Prisoners might be able to grow some of their own food.

Part of the omnibus corrections policy bill on its way to the governor is a provision calling for the Corrections Department to establish an inmate gardening program at each correctional facility where space and security allows.

Sponsored by Rep. Tony Cornish (R-Vernon Center) and Sen. Warren Limmer (R-Maple Grove), HF2415/ SF2084* was passed 131-0 by the House. The Senate passed it 65-0 March 28.

“The produce is to be used for feeding the offenders; excess produce would be donated to food shelves or charities,” said Rep. Glenn Gruenhagen (R-Glencoe), who sponsored this provision in the House as HF467.

“Some of the results of this in other states is they see lower recidivism rates with gardening programs, it also saves thousands of dollars — some states save several million dollars — in food costs to the prisoners,” Gruenhagen said, adding inmates have sought a gardening program for many years.

Rep. Carly Melin (DFL-Hibbing) said it’s important to teach prisoners skills to help reduce recidivism when they are released. “We’re taking a step in the right direction here.”  

Other provisions in the omnibus bill are:

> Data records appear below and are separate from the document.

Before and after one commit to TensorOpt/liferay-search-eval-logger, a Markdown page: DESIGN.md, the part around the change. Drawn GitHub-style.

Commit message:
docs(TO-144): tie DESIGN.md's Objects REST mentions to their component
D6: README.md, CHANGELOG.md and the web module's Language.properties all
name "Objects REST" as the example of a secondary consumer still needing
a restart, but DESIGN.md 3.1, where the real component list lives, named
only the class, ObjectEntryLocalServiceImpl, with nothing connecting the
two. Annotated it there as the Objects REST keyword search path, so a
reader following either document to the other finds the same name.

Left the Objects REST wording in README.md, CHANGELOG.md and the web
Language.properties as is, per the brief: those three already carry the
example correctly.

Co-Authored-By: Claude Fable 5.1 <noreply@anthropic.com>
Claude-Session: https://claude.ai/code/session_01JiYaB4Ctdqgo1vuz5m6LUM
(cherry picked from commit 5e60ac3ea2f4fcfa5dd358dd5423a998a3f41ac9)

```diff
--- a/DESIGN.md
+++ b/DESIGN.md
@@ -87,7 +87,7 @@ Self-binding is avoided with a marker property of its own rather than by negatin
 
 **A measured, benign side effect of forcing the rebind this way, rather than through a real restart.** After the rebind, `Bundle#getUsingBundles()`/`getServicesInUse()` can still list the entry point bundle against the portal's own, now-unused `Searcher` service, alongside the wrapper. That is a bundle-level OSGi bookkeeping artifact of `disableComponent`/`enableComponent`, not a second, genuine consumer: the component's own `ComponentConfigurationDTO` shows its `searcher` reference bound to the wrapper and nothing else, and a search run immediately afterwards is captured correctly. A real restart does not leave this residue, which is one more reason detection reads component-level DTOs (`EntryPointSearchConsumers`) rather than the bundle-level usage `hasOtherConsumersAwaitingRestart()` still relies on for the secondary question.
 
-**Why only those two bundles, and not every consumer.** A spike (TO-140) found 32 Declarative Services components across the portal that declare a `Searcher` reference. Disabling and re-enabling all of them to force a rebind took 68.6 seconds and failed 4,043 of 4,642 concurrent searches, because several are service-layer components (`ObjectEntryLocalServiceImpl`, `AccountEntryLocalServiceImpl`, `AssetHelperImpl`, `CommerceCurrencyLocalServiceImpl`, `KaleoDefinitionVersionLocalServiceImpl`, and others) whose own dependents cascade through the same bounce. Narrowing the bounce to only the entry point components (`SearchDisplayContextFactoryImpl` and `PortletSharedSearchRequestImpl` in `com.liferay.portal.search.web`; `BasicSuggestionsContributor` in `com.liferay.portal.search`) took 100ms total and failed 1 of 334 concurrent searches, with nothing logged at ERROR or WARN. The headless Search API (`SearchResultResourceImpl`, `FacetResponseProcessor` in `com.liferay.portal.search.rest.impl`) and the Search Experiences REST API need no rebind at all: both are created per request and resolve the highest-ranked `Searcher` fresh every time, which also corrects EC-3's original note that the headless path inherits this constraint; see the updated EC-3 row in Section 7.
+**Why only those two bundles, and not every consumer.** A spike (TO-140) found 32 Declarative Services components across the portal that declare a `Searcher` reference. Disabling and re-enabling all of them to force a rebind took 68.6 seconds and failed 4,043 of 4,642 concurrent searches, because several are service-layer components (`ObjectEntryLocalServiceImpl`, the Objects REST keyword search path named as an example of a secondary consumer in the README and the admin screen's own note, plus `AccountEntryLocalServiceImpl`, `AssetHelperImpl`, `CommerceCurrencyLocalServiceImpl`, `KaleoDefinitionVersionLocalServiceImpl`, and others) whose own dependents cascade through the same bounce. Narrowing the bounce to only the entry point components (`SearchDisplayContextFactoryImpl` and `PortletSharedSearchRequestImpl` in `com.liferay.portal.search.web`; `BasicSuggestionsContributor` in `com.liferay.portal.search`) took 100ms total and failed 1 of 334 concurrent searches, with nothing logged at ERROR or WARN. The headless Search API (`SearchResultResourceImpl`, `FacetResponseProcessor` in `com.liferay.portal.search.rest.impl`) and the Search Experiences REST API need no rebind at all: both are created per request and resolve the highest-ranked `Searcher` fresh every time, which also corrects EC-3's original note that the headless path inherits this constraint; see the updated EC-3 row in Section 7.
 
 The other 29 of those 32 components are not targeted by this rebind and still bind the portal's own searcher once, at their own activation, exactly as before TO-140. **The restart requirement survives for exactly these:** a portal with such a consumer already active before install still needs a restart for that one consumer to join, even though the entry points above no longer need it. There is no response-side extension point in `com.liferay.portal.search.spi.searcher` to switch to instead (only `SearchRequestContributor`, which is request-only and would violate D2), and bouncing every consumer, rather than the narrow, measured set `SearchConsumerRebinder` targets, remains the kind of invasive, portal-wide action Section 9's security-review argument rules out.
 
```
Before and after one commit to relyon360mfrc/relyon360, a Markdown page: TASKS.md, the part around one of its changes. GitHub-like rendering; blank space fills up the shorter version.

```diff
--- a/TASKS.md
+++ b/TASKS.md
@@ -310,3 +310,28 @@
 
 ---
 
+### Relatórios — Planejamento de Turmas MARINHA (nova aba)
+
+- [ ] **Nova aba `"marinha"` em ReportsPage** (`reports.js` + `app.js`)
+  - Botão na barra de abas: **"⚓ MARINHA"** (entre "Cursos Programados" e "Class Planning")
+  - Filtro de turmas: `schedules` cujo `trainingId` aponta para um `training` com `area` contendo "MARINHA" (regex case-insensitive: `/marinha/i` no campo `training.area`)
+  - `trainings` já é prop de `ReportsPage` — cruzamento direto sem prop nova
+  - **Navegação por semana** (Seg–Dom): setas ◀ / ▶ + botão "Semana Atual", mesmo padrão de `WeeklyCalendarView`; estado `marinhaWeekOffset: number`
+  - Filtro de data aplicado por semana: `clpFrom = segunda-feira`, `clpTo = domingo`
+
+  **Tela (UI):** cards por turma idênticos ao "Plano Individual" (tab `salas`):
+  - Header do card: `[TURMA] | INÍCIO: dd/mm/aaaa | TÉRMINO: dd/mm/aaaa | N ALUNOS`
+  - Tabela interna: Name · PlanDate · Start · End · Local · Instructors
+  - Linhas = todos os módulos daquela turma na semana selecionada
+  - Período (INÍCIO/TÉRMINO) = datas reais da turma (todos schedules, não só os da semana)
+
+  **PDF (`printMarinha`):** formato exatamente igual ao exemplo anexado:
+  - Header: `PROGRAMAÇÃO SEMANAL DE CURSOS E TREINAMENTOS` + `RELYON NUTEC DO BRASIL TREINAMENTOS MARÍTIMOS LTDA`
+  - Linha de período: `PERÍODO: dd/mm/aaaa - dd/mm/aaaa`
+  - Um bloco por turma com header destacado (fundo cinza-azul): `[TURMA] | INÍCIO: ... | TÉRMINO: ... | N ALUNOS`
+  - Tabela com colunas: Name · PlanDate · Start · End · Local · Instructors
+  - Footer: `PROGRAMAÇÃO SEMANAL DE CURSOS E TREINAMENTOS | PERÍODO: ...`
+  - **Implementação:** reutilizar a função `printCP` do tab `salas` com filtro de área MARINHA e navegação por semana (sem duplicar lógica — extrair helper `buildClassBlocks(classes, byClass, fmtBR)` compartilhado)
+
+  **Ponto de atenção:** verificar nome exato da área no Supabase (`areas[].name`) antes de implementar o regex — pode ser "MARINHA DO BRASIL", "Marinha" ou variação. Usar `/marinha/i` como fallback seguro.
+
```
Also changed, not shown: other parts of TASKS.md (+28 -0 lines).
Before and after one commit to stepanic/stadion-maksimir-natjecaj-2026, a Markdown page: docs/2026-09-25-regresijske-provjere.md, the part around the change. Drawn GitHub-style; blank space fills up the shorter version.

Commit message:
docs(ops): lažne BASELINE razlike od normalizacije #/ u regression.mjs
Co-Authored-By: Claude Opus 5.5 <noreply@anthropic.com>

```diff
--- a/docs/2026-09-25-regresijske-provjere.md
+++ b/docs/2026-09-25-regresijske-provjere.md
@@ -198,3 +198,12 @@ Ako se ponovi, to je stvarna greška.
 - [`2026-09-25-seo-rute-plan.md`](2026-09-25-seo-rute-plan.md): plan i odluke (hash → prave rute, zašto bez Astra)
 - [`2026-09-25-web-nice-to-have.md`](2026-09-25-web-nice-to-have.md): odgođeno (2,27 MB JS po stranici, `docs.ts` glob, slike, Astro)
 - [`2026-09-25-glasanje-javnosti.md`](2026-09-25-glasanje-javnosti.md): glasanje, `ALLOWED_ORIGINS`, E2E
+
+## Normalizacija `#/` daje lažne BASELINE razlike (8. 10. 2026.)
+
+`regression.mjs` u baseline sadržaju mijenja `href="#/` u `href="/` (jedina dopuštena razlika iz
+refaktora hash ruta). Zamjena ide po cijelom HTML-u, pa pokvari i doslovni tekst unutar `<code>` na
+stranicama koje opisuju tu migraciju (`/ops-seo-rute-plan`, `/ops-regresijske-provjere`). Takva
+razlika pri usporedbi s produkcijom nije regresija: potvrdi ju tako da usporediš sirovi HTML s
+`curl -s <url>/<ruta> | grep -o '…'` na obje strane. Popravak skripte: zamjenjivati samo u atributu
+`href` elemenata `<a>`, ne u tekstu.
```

  • victims who would like to be informed when their offender is released from prison or a secure hospital could be notified electronically;
  • allowing the Department of Corrections’ Fugitive Apprehension Unit to apply for a search warrant;
  • barring offenders convicted of murder, manslaughter, criminal sexual conduct, assault, drive-by shooting, assault, robbery, arson and other specified crimes from participating in the Challenge Incarceration Program; and
  • eliminating an annual performance report from the Department of Corrections, instead reverting back to a biennial report. This is expected to save the department approximately $8,000.